February. The month where I declared I would read a bunch of essay and short story collections. I did! I almost cleared my physical shelves. I never actually got to any on my Kindle. C’est la vie. How many did I actually get to, you’re probably asking. Seven. Four essay and three short story collections. And knowing me as you do, that six books is not all I accomplished, you’re now asking, what else did you read? Five nonfiction books…and a lot of romance novels. Also there were a couple lit fics in there as well and a graphic novel. I can’t help it. I wouldn’t go as far as to say I am giving up on short stories and essays as I enjoyed the ones I did read, but they definitely aren’t my one true love.
Unaccustomed Earth by Jhumpa Lahiri. I love Lahiri. So much. This collection of short stories was no different. I actually forget how much I love her, then read something of hers and am blown away. My favorite were the three linked stories at the end. Heartbreaking, but poignant.
Ghost Summer: Stories by Tananarive Due. It’s been forever since I’ve been scared by a book. While not at the level of nightmare inducing, I was definitely creeped by Due’s stories. From ghosts to zombies, the stories were excellent. Ghost Summer, the title story, was one I’ll think about for awhile.
Naked by David Sedaris. My first Sedaris. I’ve been wanting to get started. I wouldn’t say I was disappointed, but maybe Sedaris isn’t for me. There were some funny things, but then some that missed entirely for me.
Let’s Explore Diabetes With Owls by David Sedaris. Try, try again. This one felt a bit better, however none of the stories stood out for me.
When You Are Engulfed in Flames by David Sedaris. I decided to get them all done at once (I still have Me Talk Pretty One Day, but I’ll save it for now). Let’s Explore Diabetes with Owls was better than this one. I found myself drifting off pretty easily.
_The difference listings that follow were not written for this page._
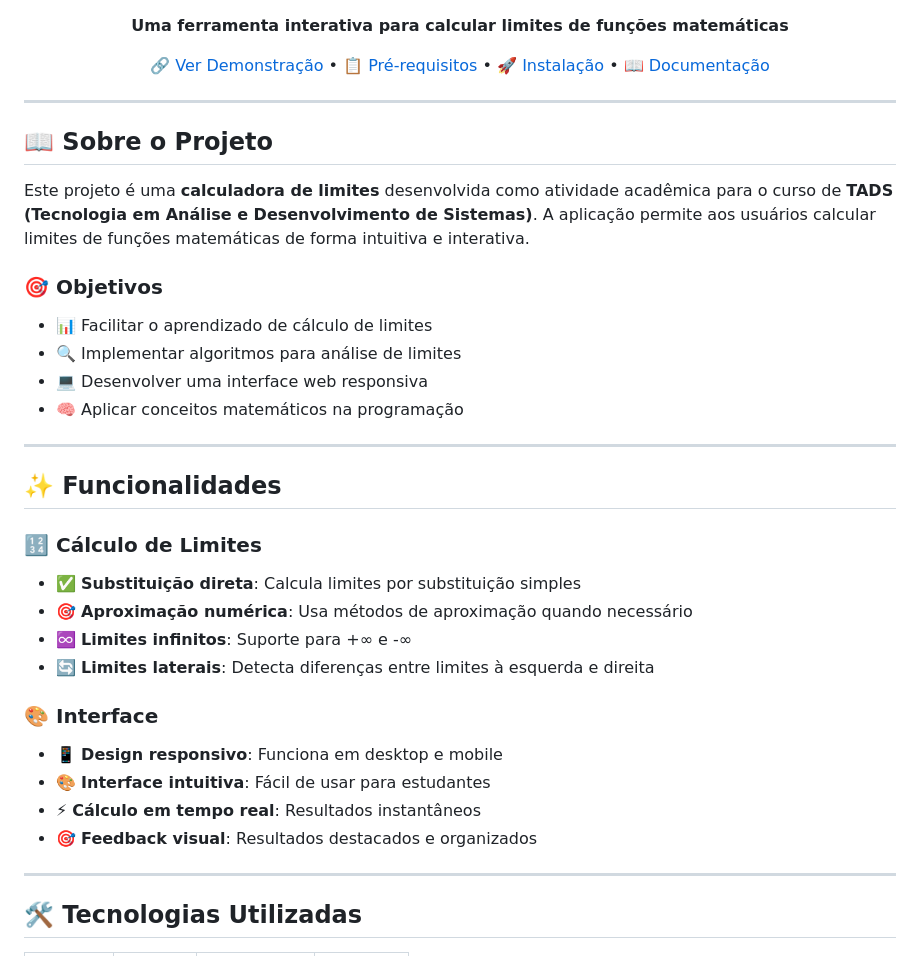
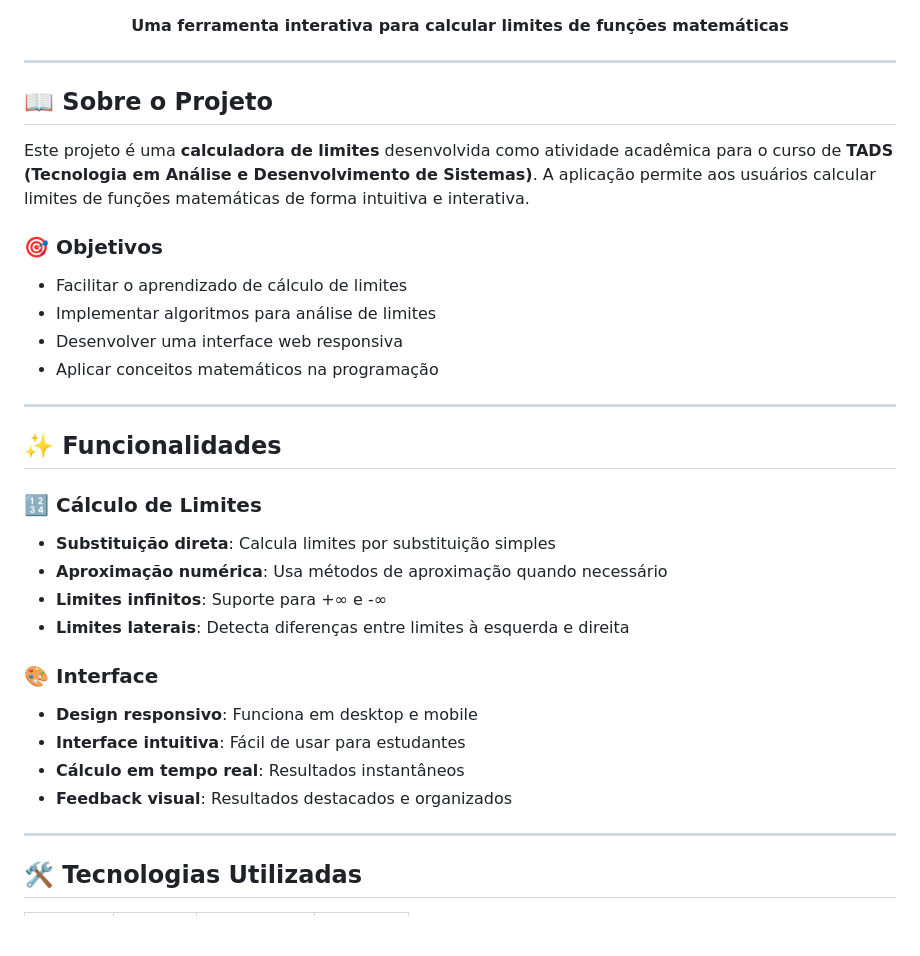
Before and after one commit to dvsantoss/calculando-limites, a Markdown page: README.md, the part around one of its changes. Rendered like a GitHub page; blank space fills up the shorter version.

```diff
--- a/README.md
+++ b/README.md
@@ -9,7 +8,5 @@
 
 **Uma ferramenta interativa para calcular limites de funções matemáticas**
-
-[🔗 Ver Demonstração](#-como-usar) • [📋 Pré-requisitos](#-pré-requisitos) • [🚀 Instalação](#-instalação) • [📖 Documentação](#-documentação)
 
 </div>
 
@@ -20,26 +17,26 @@
 Este projeto é uma **calculadora de limites** desenvolvida como atividade acadêmica para o curso de **TADS (Tecnologia em Análise e Desenvolvimento de Sistemas)**. A aplicação permite aos usuários calcular limites de funções matemáticas de forma intuitiva e interativa.
 
 ### 🎯 Objetivos
-- 📊 Facilitar o aprendizado de cálculo de limites
-- 🔍 Implementar algoritmos para análise de limites
-- 💻 Desenvolver uma interface web responsiva
-- 🧠 Aplicar conceitos matemáticos na programação
+- Facilitar o aprendizado de cálculo de limites
+- Implementar algoritmos para análise de limites
+- Desenvolver uma interface web responsiva
+- Aplicar conceitos matemáticos na programação
 
 ---
 
 ## ✨ Funcionalidades
 
 ### 🔢 Cálculo de Limites
-- ✅ **Substituição direta**: Calcula limites por substituição simples
-- 🎯 **Aproximação numérica**: Usa métodos de aproximação quando necessário
-- ♾️ **Limites infinitos**: Suporte para +∞ e -∞
-- 🔄 **Limites laterais**: Detecta diferenças entre limites à esquerda e direita
+- **Substituição direta**: Calcula limites por substituição simples
+- **Aproximação numérica**: Usa métodos de aproximação quando necessário
+- **Limites infinitos**: Suporte para +∞ e -∞
+- **Limites laterais**: Detecta diferenças entre limites à esquerda e direita
 
 ### 🎨 Interface
-- 📱 **Design responsivo**: Funciona em desktop e mobile
-- 🎨 **Interface intuitiva**: Fácil de usar para estudantes
-- ⚡ **Cálculo em tempo real**: Resultados instantâneos
-- 🎯 **Feedback visual**: Resultados destacados e organizados
+- **Design responsivo**: Funciona em desktop e mobile
+- **Interface intuitiva**: Fácil de usar para estudantes
+- **Cálculo em tempo real**: Resultados instantâneos
+- **Feedback visual**: Resultados destacados e organizados
 
 ---
 
```
Also changed, not shown: other parts of README.md (+4 -5 lines).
Nocturnes: Five Stories of Music and Nightfall by Kazoo Ishiguro. I have read a few Ishiguro. I’ve liked them. This is the first I’ve really loved. I loved the theme of music. Pardon the pun, but the writing was lyrical.
How to be a Heroine: Or, What I’ve Learned from Reading Too Much: by Samantha Ellis. This was recommended to me from a bookseller. I wanted to love it. A lot of the fault is going to land on me here, since I haven’t read most of the classics she mentioned. I was hoping to get some extra insight so that maybe I would want to? This only happened in a couple situations. I’ll be honest, I skimmed the second to the last two essays, I just got kind of bored. However, she ended strong with the last one.
Did you read any essays or short stories?